Writing in the New York Times, Chrystia Freeland cites the 14th century halt of social mobility by Venetian oligarchs — La Serrata — for the decline of the Venetian city-state. Mobility meant competition, writes Freeland. So those who climbed to the top first pulled up the ladders after them. “By 1500, Venice’s population was smaller than it had been in 1330. In the 17th and 18th centuries, as the rest of Europe grew, the city continued to shrink.” The same may be happening in the U.S. today:

America’s Serrata … takes a more explicit form: the tilting of the economic rules in favor of those at the top. The crony capitalism of today’s oligarchs is far subtler than Venice’s. It works in two main ways.

The first is to channel the state’s scarce resources in their own direction. This is the absurdity of Mitt Romney’s comment about the “47 percent” who are “dependent upon government.” The reality is that it is those at the top, particularly the tippy-top, of the economic pyramid who have been most effective at capturing government support — and at getting others to pay for it.

Exhibit A is the bipartisan, $700 billion rescue of Wall Street in 2008. Exhibit B is the crony recovery. The economists Emmanuel Saez and Thomas Piketty found that 93 percent of the income gains from the 2009-10 recovery went to the top 1 percent of taxpayers. The top 0.01 percent captured 37 percent of these additional earnings, gaining an average of $4.2 million per household.

Inclusive states expand. Extractive states contract “and their economies languish.” Lee Camp took a trip to the Cayman Islands to see where the extracted wealth of America vacations. They are not offshore accounts, Camp spits. Call them what they are: traitor accounts.


Sometime I’ll locate a photo of that Cayman clown building that houses thousands of corporations and pirate booty. Do the people going in and out have red noses, hooks for hands, or both?

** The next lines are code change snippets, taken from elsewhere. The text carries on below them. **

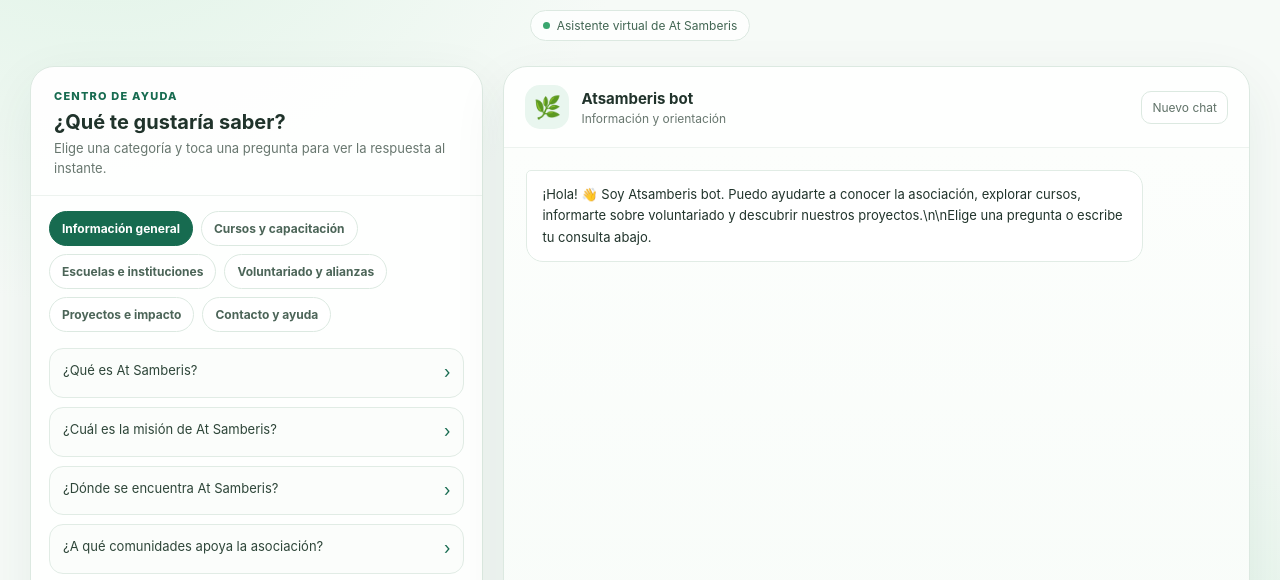
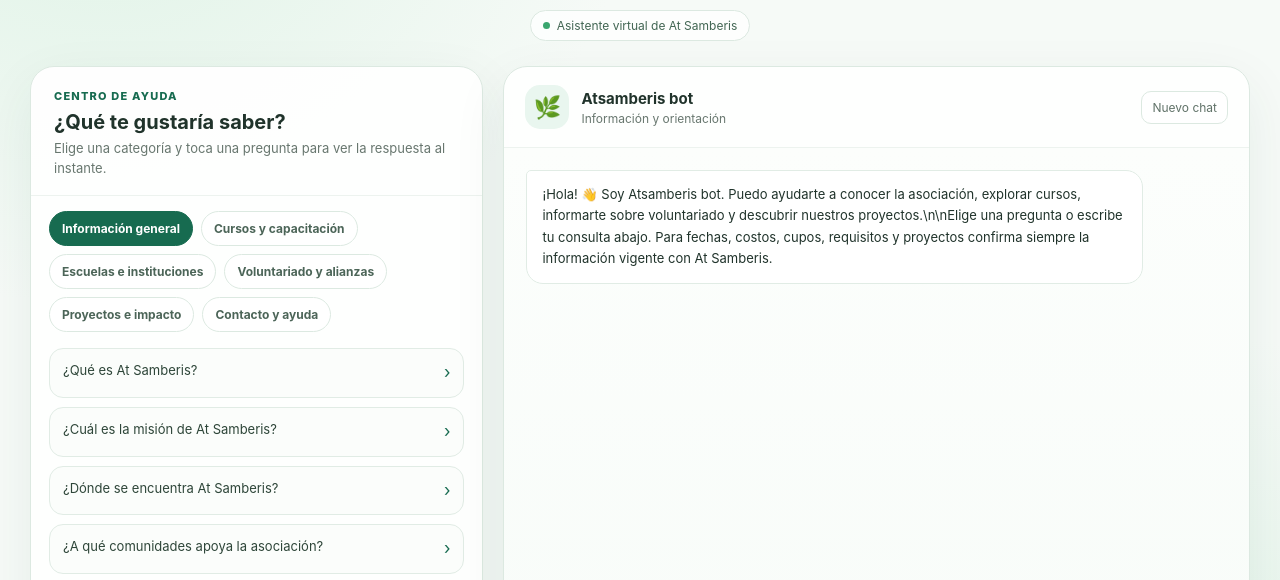
Before and after one commit to ChristianVielmas/Atsamberis, a website: page public/index.html in a window 1280 px wide. Shown: the part 178-758 px from the top of the page. Drawn offline with Linux system fonts and the light colour scheme.

Commit message:
Add chat section for Atsamberis bot
Added a new chat section for Atsamberis bot with updated greeting message and information.

```diff
--- a/public/index.html
+++ b/public/index.html
@@ -7,7 +7,7 @@
 </style></head>
 <body><div class="page"><header class="top"><div class="logo">A</div><h1>Atsamberis bot</h1><p class="subtitle">Tu punto de partida para conocer nuestros cursos, proyectos y formas de colaborar.</p><div class="status"><span class="dot"></span> Asistente virtual de At Samberis</div></header>
 <main class="layout"><section class="panel"><div class="panelhead"><div class="eyebrow">Centro de ayuda</div><h2>¿Qué te gustaría saber?</h2><p>Elige una categoría y toca una pregunta para ver la respuesta al instante.</p></div><nav class="cats" id="cats"></nav><div class="questions" id="questions"></div><div class="note">Si tu pregunta no aparece aquí, escríbela en el chat y el asistente intentará orientarte.</div></section>
-<section class="panel chat"><div class="chathead"><div class="avatar">🌿</div><div class="ctitle"><strong>Atsamberis bot</strong><small>Información y orientación</small></div><button class="clear" id="clear">Nuevo chat</button></div><div class="messages" id="messages" aria-live="polite"><div class="msg bot">¡Hola! 👋 Soy Atsamberis bot. Puedo ayudarte a conocer la asociación, explorar cursos, informarte sobre voluntariado y descubrir nuestros proyectos.\n\nElige una pregunta o escribe tu consulta abajo.</div></div><div class="composer"><form id="form"><input id="input" maxlength="2000" placeholder="Escribe tu pregunta aquí..." autocomplete="off" aria-label="Escribe tu pregunta"><button class="send" id="send" type="submit">Enviar ↑</button></form><p class="smallnote">Para fechas, costos, cupos y requisitos, confirma siempre la información vigente con At Samberis.</p></div></section></main><footer>At Samberis · Educación, capacitación y desarrollo comunitario</footer></div>
+<section class="panel chat"><div class="chathead"><div class="avatar">🌿</div><div class="ctitle"><strong>Atsamberis bot</strong><small>Información y orientación</small></div><button class="clear" id="clear">Nuevo chat</button></div><div class="messages" id="messages" aria-live="polite"><div class="msg bot">¡Hola! 👋 Soy Atsamberis bot. Puedo ayudarte a conocer la asociación, explorar cursos, informarte sobre voluntariado y descubrir nuestros proyectos.\n\nElige una pregunta o escribe tu consulta abajo. Para fechas, costos, cupos, requisitos y proyectos confirma siempre la información vigente con At Samberis.</div></div><div class="composer"><form id="form"><input id="input" maxlength="2000" placeholder="Escribe tu pregunta aquí..." autocomplete="off" aria-label="Escribe tu pregunta"><button class="send" id="send" type="submit">Enviar ↑</button></form><p class="smallnote">Para fechas, costos, cupos y requisitos, confirma siempre la información vigente con At Samberis.</p></div></section></main><footer>At Samberis · Educación, capacitación y desarrollo comunitario</footer></div>
 <script>
 const FAQ=[
 {c:"Información general",q:[
```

In her bit of economic sedition, Freeland pulls back curtain behind which our modern nobility cloak their greed:

Businessmen like to style themselves as the defenders of the free market economy, but as Luigi Zingales, an economist at the University of Chicago Booth School of Business, argued, “Most lobbying is pro-business, in the sense that it promotes the interests of existing businesses, not pro-market in the sense of fostering truly free and open competition.”

Worth repeating: Most lobbying is pro-business, not pro-market. Nor pro-America.

Categories : Corruption, Economy


  1. Andrew Dahm says:

    Absolutely great, Tom. Can you “take it local”? How does Economic Development policy in Asheville foster or inhibit economic mobility in our city?